_Task prompt:_
Copy every line of the records below where the word "默认它被设为" occurs.
━━━━━ Data provided
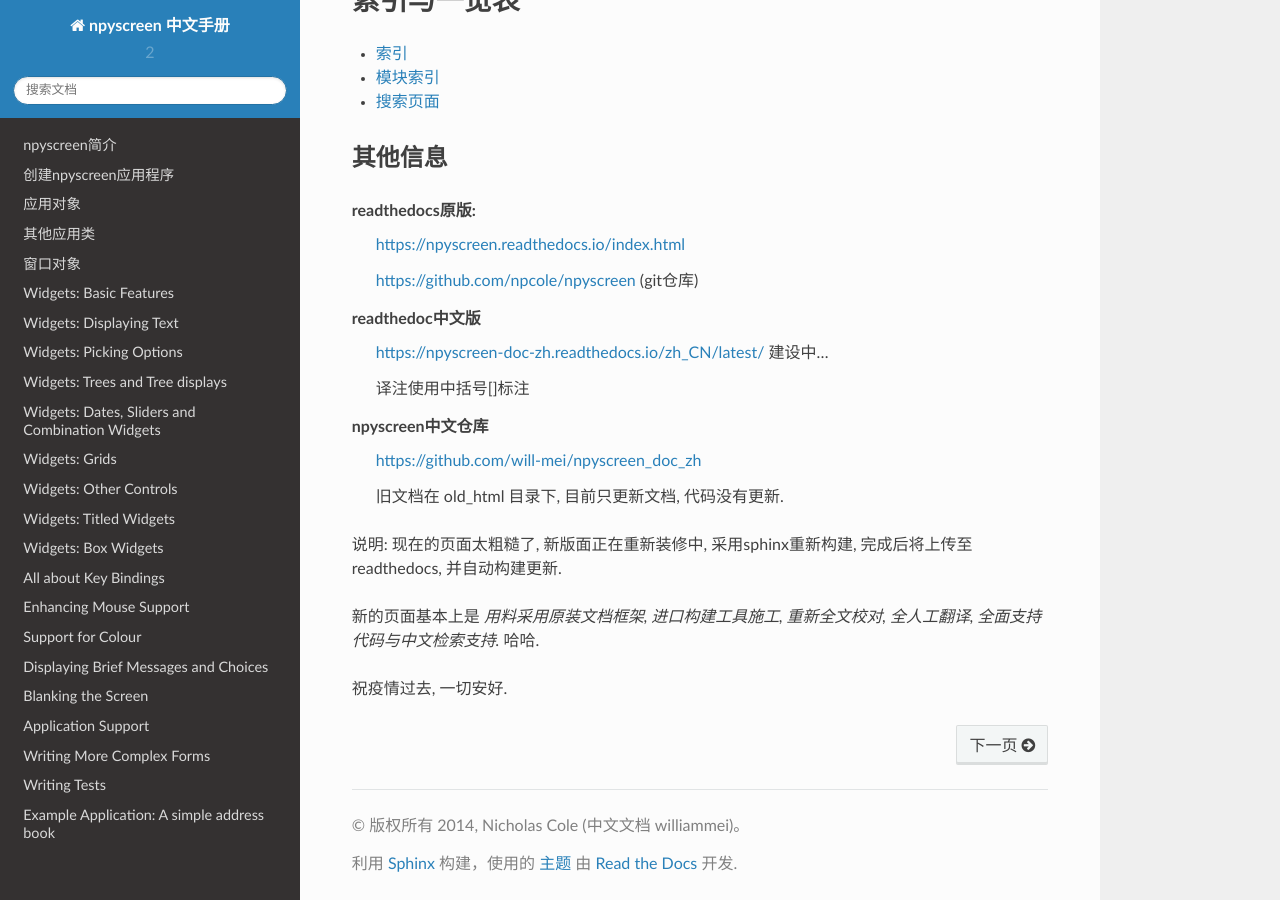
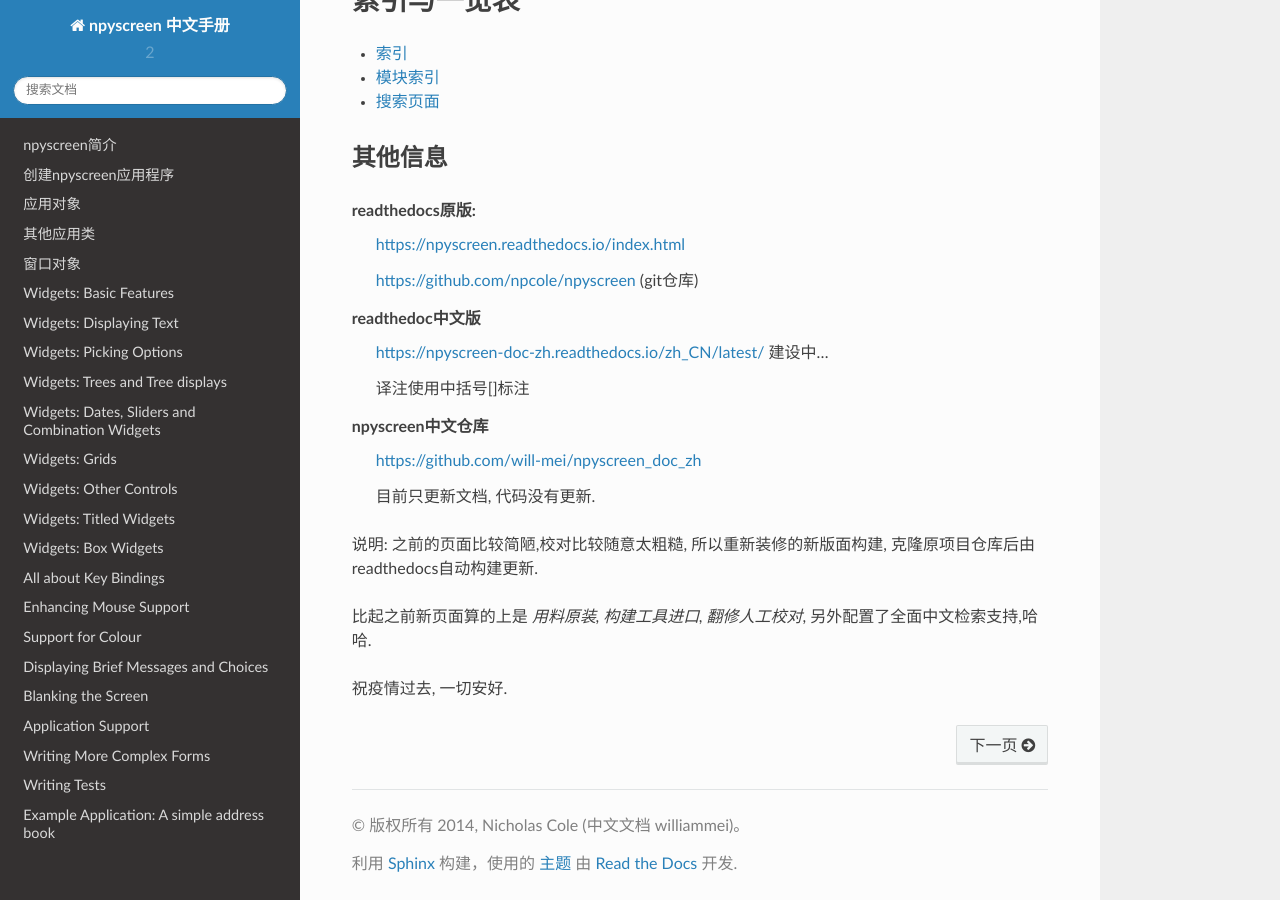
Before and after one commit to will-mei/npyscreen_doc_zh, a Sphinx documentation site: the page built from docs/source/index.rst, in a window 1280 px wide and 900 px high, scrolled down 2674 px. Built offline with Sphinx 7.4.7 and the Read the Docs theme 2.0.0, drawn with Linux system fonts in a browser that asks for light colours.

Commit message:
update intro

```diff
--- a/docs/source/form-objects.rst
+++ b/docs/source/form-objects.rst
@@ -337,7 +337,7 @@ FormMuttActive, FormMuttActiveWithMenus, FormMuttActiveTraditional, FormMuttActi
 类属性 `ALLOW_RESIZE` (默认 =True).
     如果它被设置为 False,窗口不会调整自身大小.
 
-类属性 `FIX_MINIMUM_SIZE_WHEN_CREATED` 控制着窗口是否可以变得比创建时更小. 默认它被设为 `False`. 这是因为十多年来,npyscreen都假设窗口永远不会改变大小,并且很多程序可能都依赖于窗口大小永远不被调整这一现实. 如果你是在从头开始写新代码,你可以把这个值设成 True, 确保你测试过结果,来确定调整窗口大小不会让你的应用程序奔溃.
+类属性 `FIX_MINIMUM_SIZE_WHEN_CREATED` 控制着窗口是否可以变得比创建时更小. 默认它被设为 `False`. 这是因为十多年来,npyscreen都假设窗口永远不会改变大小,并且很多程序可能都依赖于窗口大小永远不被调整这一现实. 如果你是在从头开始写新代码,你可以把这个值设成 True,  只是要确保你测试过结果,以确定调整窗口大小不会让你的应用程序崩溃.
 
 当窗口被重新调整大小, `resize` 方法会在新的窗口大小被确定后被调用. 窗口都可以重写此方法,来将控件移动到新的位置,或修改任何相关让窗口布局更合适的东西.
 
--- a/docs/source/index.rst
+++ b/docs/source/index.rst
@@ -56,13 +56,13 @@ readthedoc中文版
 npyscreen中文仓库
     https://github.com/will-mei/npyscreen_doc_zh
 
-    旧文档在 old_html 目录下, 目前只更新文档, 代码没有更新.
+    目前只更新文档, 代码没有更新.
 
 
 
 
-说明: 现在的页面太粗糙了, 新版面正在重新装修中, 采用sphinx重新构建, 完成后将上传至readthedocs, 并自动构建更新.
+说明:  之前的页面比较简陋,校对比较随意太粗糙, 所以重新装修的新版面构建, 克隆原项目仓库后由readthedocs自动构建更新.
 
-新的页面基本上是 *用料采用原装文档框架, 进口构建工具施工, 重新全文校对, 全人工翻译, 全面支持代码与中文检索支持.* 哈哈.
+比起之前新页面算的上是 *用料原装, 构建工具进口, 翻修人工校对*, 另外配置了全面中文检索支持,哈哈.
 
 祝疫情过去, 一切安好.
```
━━━━━━━━━━
_Answer to the problem:_
-类属性 `FIX_MINIMUM_SIZE_WHEN_CREATED` 控制着窗口是否可以变得比创建时更小. 默认它被设为 `False`. 这是因为十多年来,npyscreen都假设窗口永远不会改变大小,并且很多程序可能都依赖于窗口大小永远不被调整这一现实. 如果你是在从头开始写新代码,你可以把这个值设成 True, 确保你测试过结果,来确定调整窗口大小不会让你的应用程序奔溃.
+类属性 `FIX_MINIMUM_SIZE_WHEN_CREATED` 控制着窗口是否可以变得比创建时更小. 默认它被设为 `False`. 这是因为十多年来,npyscreen都假设窗口永远不会改变大小,并且很多程序可能都依赖于窗口大小永远不被调整这一现实. 如果你是在从头开始写新代码,你可以把这个值设成 True,  只是要确保你测试过结果,以确定调整窗口大小不会让你的应用程序崩溃.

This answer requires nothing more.